Moreover, a graphics card from the RTX 20-, 30-, or 40-series from Nvidia or a GPU from the AMD Radeon series from the RX5700 to the RX7800 must be installed on the device running Microsoft VSR. Its support also includes gaming laptops with discrete versions of these supported GPUs; however, to manually force Edge to use the discrete GPU in the laptop, users will need to make changes to Windows settings. Microsoft has not mentioned if VSR can upgrade 720p resolutions to full HD 1080p.
For Edge users, this is not the first time an upscaling video option has been introduced. Microsoft unveiled Clarity Boost spatial upscaling for Xbox Cloud Gaming in June to improve the clarity and sharpness of Xbox games broadcast on the Edge browser.
Microsoft’s VSR technology is by no means original. Similarly, Intel is working on a Chromium-based browser video upscaling functionality. Since 2019, Nvidia has made an early version of RTX Super Resolution (RTX VSR), its own AI upscaling engine, available on Shield TV devices. Since then, RTX Super Resolution—only available on computers with GeForce RTX 40- and 30-series GPUs—has made its way to Google Chrome and Microsoft Edge browsers. Using Super Resolution while playing a game or using creative GPU software may result in a “slight loss in performance,” according to Nvidia.
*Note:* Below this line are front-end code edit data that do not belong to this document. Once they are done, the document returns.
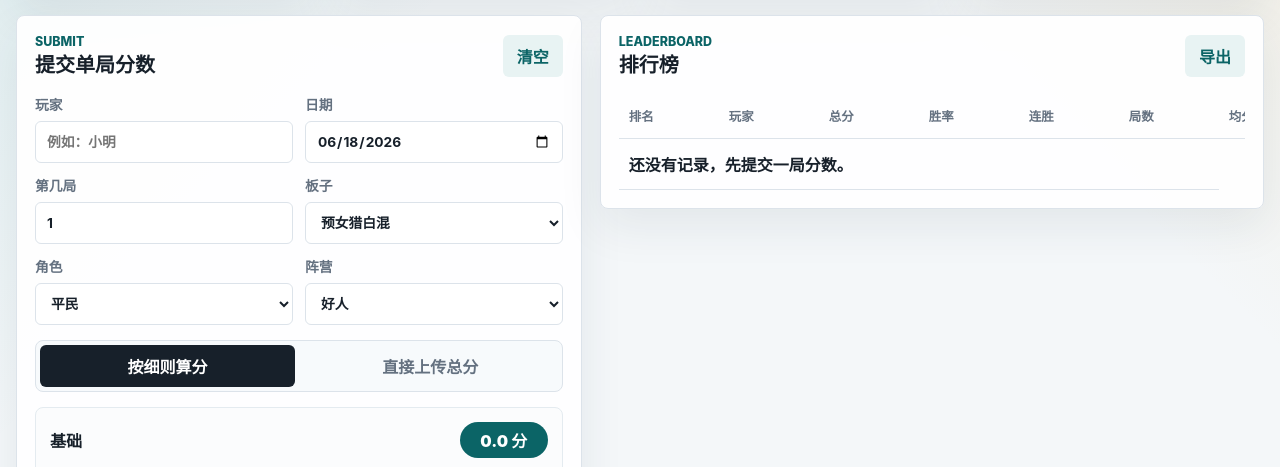
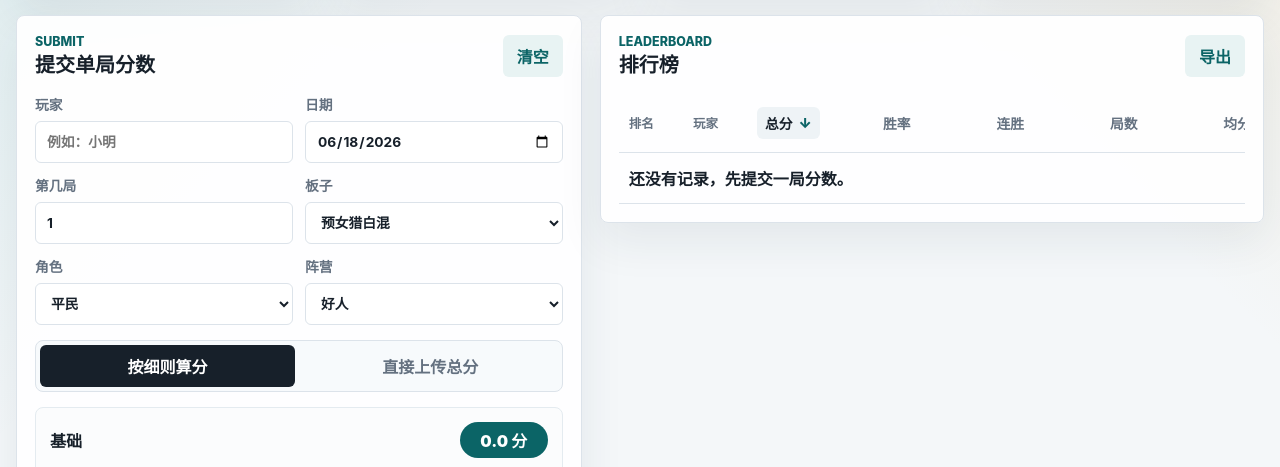
Before and after one commit to Jozky86/X2Rank, a plain HTML site: page index.html in a window 1280 px wide. Shown: the part 278-745 px from the top of the page. Drawn offline with Linux system fonts and the light colour scheme.

Commit message:
Add leaderboard sort controls

```diff
--- a/app.js
+++ b/app.js
@@ -39,6 +39,7 @@ const state = {
   extras: [],
   records: loadRecords(),
   selectedPlayer: "",
+  sortKey: "totalScore",
 };
 
 const el = (id) => document.getElementById(id);
@@ -192,29 +193,36 @@ function getLeaderboard() {
     byPlayer.set(record.playerName, current);
   });
 
-  return Array.from(byPlayer.values())
+  const players = Array.from(byPlayer.values())
     .map((player) => ({
       ...player,
       winRate: player.games ? player.wins / player.games : 0,
       avgScore: player.games ? player.totalScore / player.games : 0,
       winStreak: getWinStreak(state.records.filter((record) => record.playerName === player.playerName)),
-    }))
-    .sort(
-      (a, b) =>
-        b.totalScore - a.totalScore ||
-        b.winStreak - a.winStreak ||
-        b.winRate - a.winRate ||
-        a.playerName.localeCompare(b.playerName),
-    );
+    }));
+
+  return players.sort((a, b) => {
+    const primary = b[state.sortKey] - a[state.sortKey];
+    return primary || b.totalScore - a.totalScore || b.winRate - a.winRate || a.playerName.localeCompare(b.playerName);
+  });
+}
+
+function renderSortButtons() {
+  document.querySelectorAll(".sort-btn").forEach((button) => {
+    const isActive = button.dataset.sort === state.sortKey;
+    button.classList.toggle("active", isActive);
+    button.querySelector("span").textContent = isActive ? "↓" : "";
+  });
 }
 
 function renderLeaderboard() {
   const players = getLeaderboard();
   const body = el("leaderboardBody");
   body.innerHTML = "";
+  renderSortButtons();
 
   if (!players.length) {
-    body.innerHTML = `<tr><td colspan="6">还没有记录，先提交一局分数。</td></tr>`;
+    body.innerHTML = `<tr><td colspan="7">还没有记录，先提交一局分数。</td></tr>`;
   } else {
     players.forEach((player, index) => {
       const row = document.createElement("tr");
@@ -402,6 +410,13 @@ function bindEvents() {
     tab.addEventListener("click", () => switchMode(tab.dataset.mode));
   });
 
+  document.querySelectorAll(".sort-btn").forEach((button) => {
+    button.addEventListener("click", () => {
+      state.sortKey = button.dataset.sort;
+      renderLeaderboard();
+    });
+  });
+
   document.querySelectorAll("#autoPanel input, #camp").forEach((input) => {
     input.addEventListener("input", updateLiveScore);
     input.addEventListener("change", updateLiveScore);
--- a/index.html
+++ b/index.html
@@ -197,11 +197,11 @@
                 <tr>
                   <th>排名</th>
                   <th>玩家</th>
-                  <th>总分</th>
-                  <th>胜率</th>
-                  <th>连胜</th>
-                  <th>局数</th>
-                  <th>均分</th>
+                  <th><button class="sort-btn active" type="button" data-sort="totalScore">总分 <span>↓</span></button></th>
+                  <th><button class="sort-btn" type="button" data-sort="winRate">胜率 <span></span></button></th>
+                  <th><button class="sort-btn" type="button" data-sort="winStreak">连胜 <span></span></button></th>
+                  <th><button class="sort-btn" type="button" data-sort="games">局数 <span></span></button></th>
+                  <th><button class="sort-btn" type="button" data-sort="avgScore">均分 <span></span></button></th>
                 </tr>
               </thead>
               <tbody id="leaderboardBody"></tbody>
--- a/styles.css
+++ b/styles.css
@@ -380,6 +380,31 @@ th {
   text-transform: uppercase;
 }
 
+.sort-btn {
+  display: inline-flex;
+  align-items: center;
+  gap: 6px;
+  min-height: 32px;
+  border-radius: 6px;
+  padding: 0 8px;
+  color: var(--muted);
+  background: transparent;
+  font-size: 0.86rem;
+  font-weight: 900;
+}
+
+.sort-btn:hover,
+.sort-btn.active {
+  color: var(--ink);
+  background: #eef3f6;
+}
+
+.sort-btn span {
+  display: inline-block;
+  min-width: 10px;
+  color: var(--accent-dark);
+}
+
 td {
   font-weight: 760;
 }
```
Microsoft has not highlighted any negative effects on VSR performance. We’ve sought to clarify, and if we hear back, we’ll revise this story.